The Historical Relationship Between Fluoride and Water

There once was a time when tooth decay was alarmingly prevalent among Americans of all ages. Beginning in the early 20th century, scientists discovered that fluoride could help to fight tooth decay. Based on the new information, government officials pegged Grand Rapids, Michigan as a trial location for adding fluoride to the water supply. The subsequent studies showed a significant decrease in the rate of cavities in school children, which prompted water fluoridization to spread to other towns and cities. To celebrate this achievement, the U.S. Centers for Disease Control and Prevention (CDC) named community water fluoridization one of the 10 great public health achievements of the 20th century.

The Downside of Fluoride

Too much of anything can become problematic. Thus, overexposure to fluoride can lead to fluorosis, a condition that causes changes in tooth enamel. They range from barely noticeable white spots to staining and pitting.

Here are some other issues associated with consuming high levels of fluoride:

  • Fluoride can become concentrated in the bones, altering the tissue’s structure and weakening the skeleton.
  • Overexposure can become toxic to the brain and nerve cells, causing learning, memory and cognition deficits.
  • New evidence suggests consuming high levels of fluoride can contribute to certain cancers.

It should be noted that the above concerns are based on fluoride levels that are higher than the limits established by the United States Public Health Service (PHS). Currently natural drinking water sources in the U.S. have an average fluoride level of about 0.2 mg/L.

How to Get More Clarity

To get a better understanding about the effects of fluoride on your teeth and overall health, visit a local dentist for a routine checkup and cleaning. While there, you’ll have an opportunity to ask any questions you may have concerning your oral health and the impact of fluoride. You can trust the dentist to provide an honest and professional opinion so that you can feel comfortable moving forward.
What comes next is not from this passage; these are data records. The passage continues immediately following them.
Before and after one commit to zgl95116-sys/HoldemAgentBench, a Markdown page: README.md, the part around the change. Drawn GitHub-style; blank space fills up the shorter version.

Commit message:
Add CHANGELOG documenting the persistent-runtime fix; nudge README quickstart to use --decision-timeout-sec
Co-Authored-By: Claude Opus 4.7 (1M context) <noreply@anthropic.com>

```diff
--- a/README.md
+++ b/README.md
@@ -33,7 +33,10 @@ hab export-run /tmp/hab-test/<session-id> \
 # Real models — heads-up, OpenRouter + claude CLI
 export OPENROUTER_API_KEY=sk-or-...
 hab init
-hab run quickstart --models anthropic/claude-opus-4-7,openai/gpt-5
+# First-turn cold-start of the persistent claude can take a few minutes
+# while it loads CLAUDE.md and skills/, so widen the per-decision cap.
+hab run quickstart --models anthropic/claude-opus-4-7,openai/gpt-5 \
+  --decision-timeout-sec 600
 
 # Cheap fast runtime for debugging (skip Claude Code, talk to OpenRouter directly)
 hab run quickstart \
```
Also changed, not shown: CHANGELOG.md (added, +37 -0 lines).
Meanwhile, you can continue to fortify your overall wellness by maintaining excellent dental hygiene habits, which should include brushing and flossing at least two times a day to control the growth of harmful oral bacteria. By focusing on what you know for sure works, you’re destined to reap the positive benefits!

About the Author

Dr. Carin J. Solomon earned her dental degree from the University of Michigan School of Dentistry. Throughout a career that has spanned over 30 years, she has maintained the highest standards of care, taking several hours of continuing education courses along the way. Dr. Solomon provides comprehensive dental care at Solomon Dental Group, and she can be reached for more information through her website.